[Start of Attachment]
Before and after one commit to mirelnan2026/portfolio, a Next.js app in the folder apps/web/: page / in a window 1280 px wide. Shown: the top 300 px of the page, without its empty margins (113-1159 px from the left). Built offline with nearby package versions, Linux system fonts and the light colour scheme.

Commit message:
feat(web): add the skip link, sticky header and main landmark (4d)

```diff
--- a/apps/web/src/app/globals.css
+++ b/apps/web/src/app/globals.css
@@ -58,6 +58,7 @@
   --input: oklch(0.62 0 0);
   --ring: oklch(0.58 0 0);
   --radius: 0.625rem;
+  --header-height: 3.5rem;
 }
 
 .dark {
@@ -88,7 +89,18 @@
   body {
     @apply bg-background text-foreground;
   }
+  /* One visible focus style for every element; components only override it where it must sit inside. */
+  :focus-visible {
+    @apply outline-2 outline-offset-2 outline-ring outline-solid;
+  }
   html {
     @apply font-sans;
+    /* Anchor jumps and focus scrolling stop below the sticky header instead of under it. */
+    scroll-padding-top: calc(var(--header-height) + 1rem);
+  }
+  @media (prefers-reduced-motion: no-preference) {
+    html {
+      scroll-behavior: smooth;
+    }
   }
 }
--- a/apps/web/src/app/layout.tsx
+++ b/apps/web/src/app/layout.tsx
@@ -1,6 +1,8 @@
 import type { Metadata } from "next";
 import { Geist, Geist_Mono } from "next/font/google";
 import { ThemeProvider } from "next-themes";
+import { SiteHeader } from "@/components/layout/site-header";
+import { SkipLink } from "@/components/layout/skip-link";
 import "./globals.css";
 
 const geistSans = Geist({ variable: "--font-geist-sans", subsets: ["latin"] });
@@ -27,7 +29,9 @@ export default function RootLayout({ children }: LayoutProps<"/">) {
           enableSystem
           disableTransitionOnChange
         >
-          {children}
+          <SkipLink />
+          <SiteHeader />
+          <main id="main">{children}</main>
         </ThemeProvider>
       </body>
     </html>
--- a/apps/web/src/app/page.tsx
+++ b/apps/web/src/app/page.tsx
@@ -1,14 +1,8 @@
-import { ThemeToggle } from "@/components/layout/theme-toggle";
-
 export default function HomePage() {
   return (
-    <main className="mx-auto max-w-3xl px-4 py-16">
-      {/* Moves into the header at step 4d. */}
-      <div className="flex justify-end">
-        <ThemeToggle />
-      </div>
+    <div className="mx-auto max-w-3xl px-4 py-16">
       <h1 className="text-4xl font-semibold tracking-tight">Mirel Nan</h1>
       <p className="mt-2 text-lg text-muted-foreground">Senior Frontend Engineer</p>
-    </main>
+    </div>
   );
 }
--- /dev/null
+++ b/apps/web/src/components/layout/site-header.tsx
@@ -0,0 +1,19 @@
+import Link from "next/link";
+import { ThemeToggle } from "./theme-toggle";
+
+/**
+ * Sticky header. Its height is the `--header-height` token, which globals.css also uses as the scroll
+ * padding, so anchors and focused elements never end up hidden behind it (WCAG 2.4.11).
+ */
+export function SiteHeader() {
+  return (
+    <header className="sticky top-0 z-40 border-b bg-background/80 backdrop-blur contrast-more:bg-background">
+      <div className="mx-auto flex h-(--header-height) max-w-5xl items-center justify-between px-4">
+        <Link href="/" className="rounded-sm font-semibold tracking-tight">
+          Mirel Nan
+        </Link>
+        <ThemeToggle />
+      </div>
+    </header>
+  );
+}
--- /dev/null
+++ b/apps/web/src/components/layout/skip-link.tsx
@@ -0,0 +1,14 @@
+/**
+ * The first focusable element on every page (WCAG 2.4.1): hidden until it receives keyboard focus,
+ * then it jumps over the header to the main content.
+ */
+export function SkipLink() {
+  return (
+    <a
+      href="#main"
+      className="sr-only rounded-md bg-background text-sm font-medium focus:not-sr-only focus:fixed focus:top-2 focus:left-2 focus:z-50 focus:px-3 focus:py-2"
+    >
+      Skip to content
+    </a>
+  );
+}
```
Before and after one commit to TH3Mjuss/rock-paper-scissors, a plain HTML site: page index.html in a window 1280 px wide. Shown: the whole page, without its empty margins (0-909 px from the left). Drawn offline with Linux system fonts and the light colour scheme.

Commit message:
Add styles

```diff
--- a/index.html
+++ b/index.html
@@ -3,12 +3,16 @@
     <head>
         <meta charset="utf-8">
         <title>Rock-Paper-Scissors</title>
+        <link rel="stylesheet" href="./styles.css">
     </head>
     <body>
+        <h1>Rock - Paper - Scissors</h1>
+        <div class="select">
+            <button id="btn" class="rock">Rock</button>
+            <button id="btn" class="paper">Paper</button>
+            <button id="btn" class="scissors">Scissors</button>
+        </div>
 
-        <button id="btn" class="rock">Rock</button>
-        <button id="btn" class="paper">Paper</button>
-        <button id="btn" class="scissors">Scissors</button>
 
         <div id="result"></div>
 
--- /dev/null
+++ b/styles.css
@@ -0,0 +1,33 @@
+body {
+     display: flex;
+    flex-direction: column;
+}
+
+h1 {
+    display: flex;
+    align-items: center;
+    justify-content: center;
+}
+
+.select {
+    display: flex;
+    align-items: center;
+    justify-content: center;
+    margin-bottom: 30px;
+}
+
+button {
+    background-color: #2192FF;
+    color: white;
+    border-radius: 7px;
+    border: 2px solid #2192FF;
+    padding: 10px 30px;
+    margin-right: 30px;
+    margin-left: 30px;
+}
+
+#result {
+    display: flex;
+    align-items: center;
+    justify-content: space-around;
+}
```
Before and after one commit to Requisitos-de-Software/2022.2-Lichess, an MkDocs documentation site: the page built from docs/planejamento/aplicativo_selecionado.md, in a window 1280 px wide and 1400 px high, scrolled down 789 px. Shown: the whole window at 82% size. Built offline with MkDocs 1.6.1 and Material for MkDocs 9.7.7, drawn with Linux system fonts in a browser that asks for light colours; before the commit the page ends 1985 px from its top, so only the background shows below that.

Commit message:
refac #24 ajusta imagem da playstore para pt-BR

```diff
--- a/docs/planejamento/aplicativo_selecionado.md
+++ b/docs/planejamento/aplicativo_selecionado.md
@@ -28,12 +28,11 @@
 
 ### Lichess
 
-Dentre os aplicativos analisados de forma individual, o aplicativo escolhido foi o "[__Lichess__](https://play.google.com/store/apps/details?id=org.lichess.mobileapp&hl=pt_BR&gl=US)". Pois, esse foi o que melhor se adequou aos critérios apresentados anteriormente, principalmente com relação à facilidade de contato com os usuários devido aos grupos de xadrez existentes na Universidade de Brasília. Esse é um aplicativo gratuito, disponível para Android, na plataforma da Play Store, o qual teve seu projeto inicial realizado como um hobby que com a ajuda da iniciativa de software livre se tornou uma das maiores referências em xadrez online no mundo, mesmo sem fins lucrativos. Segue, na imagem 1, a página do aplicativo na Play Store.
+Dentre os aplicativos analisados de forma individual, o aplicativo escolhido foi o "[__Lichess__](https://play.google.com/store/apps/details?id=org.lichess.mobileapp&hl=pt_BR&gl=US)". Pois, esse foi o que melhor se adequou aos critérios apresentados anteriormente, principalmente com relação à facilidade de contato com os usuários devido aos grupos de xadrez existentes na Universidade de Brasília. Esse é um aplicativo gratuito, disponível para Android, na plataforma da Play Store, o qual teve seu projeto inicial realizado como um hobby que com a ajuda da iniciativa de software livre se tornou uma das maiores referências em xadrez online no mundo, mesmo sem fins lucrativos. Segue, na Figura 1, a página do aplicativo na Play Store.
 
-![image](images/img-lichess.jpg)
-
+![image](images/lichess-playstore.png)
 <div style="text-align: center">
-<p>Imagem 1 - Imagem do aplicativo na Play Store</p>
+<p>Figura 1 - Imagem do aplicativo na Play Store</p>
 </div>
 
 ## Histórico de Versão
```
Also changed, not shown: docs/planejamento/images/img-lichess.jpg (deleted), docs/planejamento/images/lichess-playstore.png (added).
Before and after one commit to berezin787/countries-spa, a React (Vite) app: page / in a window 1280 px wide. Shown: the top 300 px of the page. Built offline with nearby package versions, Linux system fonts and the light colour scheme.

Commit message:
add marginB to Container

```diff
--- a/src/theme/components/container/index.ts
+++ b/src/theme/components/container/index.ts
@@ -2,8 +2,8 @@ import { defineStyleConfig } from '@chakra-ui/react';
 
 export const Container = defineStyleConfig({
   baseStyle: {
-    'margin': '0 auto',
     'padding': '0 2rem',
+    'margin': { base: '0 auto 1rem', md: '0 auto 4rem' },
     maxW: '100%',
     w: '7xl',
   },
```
[End of Attachment]
Exercise: Give every line of the material that includes the string "const".

Exercise answer:
 const geistSans = Geist({ variable: "--font-geist-sans", subsets: ["latin"] });
 export const Container = defineStyleConfig({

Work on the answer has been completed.